  • one double sides paper sheet of instructions
  • 2 decal sheets, 11.5cm x 17cm and 11.5 cm x 8 cm (approx)

The instruction sheet is A4 size paper (a little bigger than Letter) and is printed in colour on both sides. There is one view showing where all the stencils go and then options 1 to 5 and 7 have a single side view with 2 small photographs. Options 1, 2 and 4 also have a small nose on views. Option 6 is a tiger scheme and has views of both sides, nose and top of tail as well as a couple of photographs, one of which looks like it was taken by me in 2005 🙂 The instructions are clear and look as though you wouldn’t have any problems in getting the decals in the right places. The only ones that might prove tricky are the tiger scheme decals. PrintScale have grouped them into 8 decals that each cover a pert of the airframe. If you have any issues, there’s a bunch of photographs I took of the aircraft back in 2005 here in an article on ModelBuilder International.

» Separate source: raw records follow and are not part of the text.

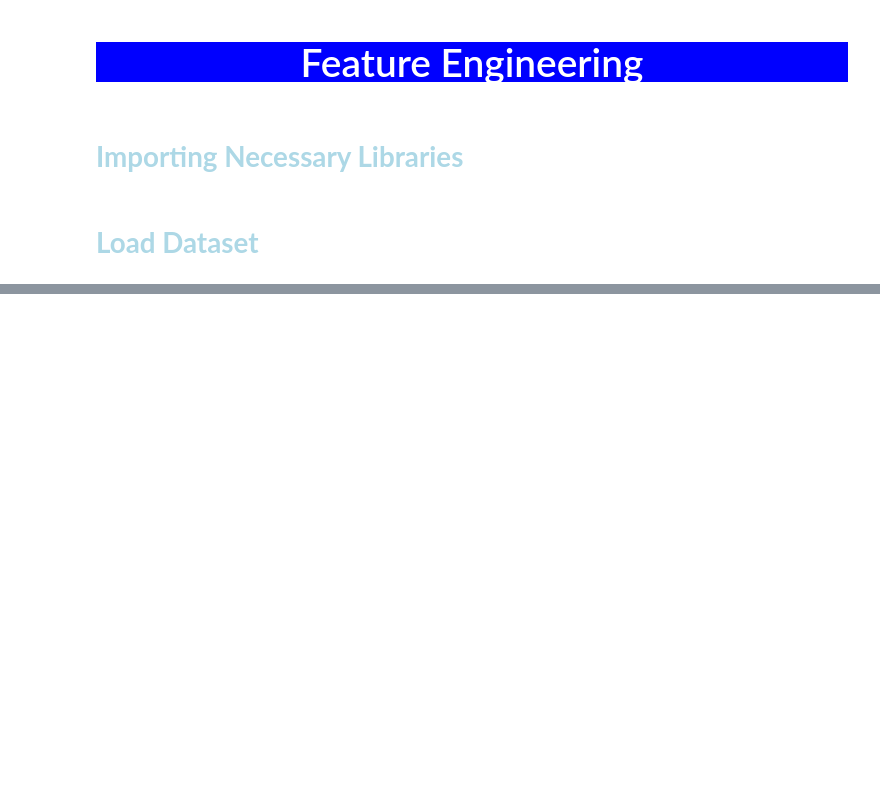
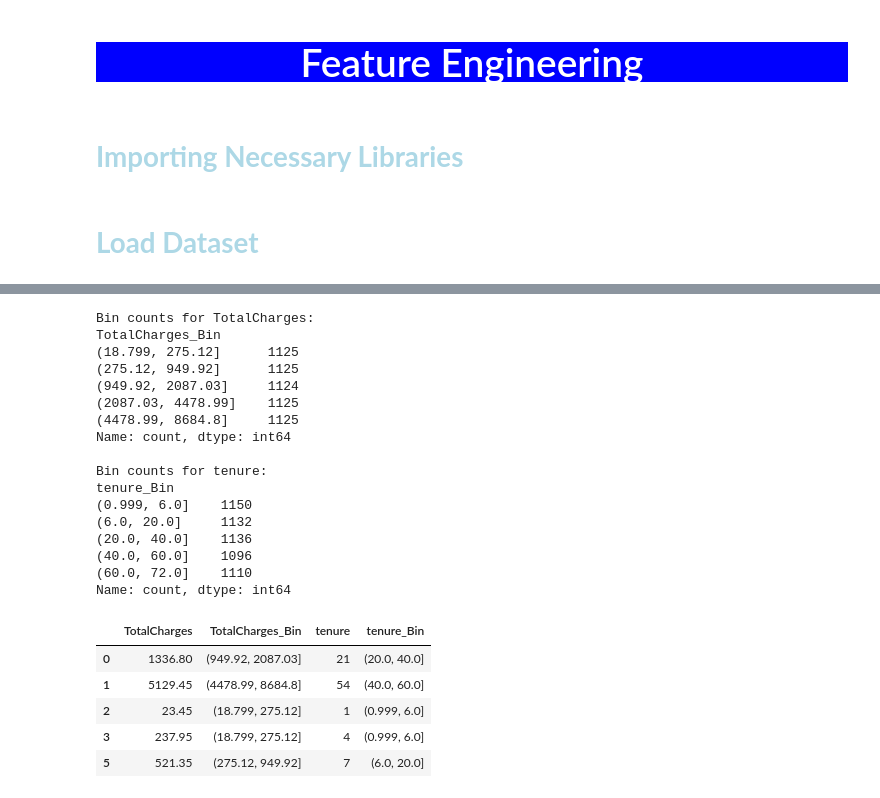
Before and after one commit to msms-dev/Telco-Customer-Churn, a Jupyter notebook: notebooks/3_Feature_Engineering.ipynb, the cells around one changed output, grey strips where cells are left out. Cells and saved outputs as stored; diff of their text form; code cells hidden in the pictures; blank space fills up the shorter version.

```diff
--- a/notebooks/3_Feature_Engineering.ipynb
+++ b/notebooks/3_Feature_Engineering.ipynb
@@ -32 +41,46 @@ df.head()
+# %%
+# Create reusable function for Tenure and Contract type
+
+def create_bins(df, columns, bins=5):
+    for col in columns:
+        bin_col_name = f"{col}_Bin"
+        try:
+            # Use .loc to avoid SettingWithCopyWarning
+            df.loc[:, bin_col_name] = pd.qcut(df[col], q=bins, duplicates='drop')
+            print(f"\nBin counts for {col}:")
+            print(df[bin_col_name].value_counts().sort_index())
+        except ValueError as e:
+            print(f"Could not bin {col}: {e}")
+# %%
+columns_to_bin = ['TotalCharges', 'tenure']
+df = df.copy()
+
+create_bins(df, columns=columns_to_bin, bins=5)
+
+# Check result
+df[['TotalCharges', 'TotalCharges_Bin', 'tenure', 'tenure_Bin']].head()
+# %% [output]
+Bin counts for TotalCharges:
+TotalCharges_Bin
+(18.799, 275.12]      1125
+(275.12, 949.92]      1125
+(949.92, 2087.03]     1124
+(2087.03, 4478.99]    1125
+(4478.99, 8684.8]     1125
+Name: count, dtype: int64
+
+Bin counts for tenure:
+tenure_Bin
+(0.999, 6.0]    1150
+(6.0, 20.0]     1132
+(20.0, 40.0]    1136
+(40.0, 60.0]    1096
+(60.0, 72.0]    1110
+Name: count, dtype: int64
+|  | TotalCharges | TotalCharges_Bin | tenure | tenure_Bin |
+| 0 | 1336.80 | (949.92, 2087.03] | 21 | (20.0, 40.0] |
+| 1 | 5129.45 | (4478.99, 8684.8] | 54 | (40.0, 60.0] |
+| 2 | 23.45 | (18.799, 275.12] | 1 | (0.999, 6.0] |
+| 3 | 237.95 | (18.799, 275.12] | 4 | (0.999, 6.0] |
+| 5 | 521.35 | (275.12, 949.92] | 7 | (6.0, 20.0] |
 # %% [markdown]
```
Also changed, not shown: parts of 11 cells of this notebook, 7 other files.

The decal sheets themselves look to be very nicely done. The colours are all bright and when I look at 300 dpi scans everything is in register. The carrier film is minimal, apart form the toger meet scheme of course where the carrier film holds the individual stripes together in groups. I believe this is an acceptable compromise though as I don’t really fancy placing 30-40 stripes individually – not in this scale anyways.

I bought my sheet from Hannants for approx $12.30.


This sheet of Puma decals covers some diverse choices. The quality of the decals themselves is very good and should present no problems. My favourite is the tiger scheme and I believe this is the first time this scheme has been done in this scale. Revell has a kit in 1/144 with this scheme, but until now this scheme has been unavailable in 1/72. If you want to do this Tiger scheme in 1/72, then this is your only choice. Overall this sheet is highly recommended for Puma fans as it gives you all new options.

Paul Tosney – Editor
ModelBuilder International

Paul Tosney

Paul has been with Model Builder International since almost the beginning. He started building models as a boy, and took a hiatus, but started building again a few years ago. He builds pretty much anything, but mostly WW2, with a smattering of modern and the occasional SciFi model.


Leave a Reply

This site uses Akismet to reduce spam. Learn how your comment data is processed.

%d bloggers like this: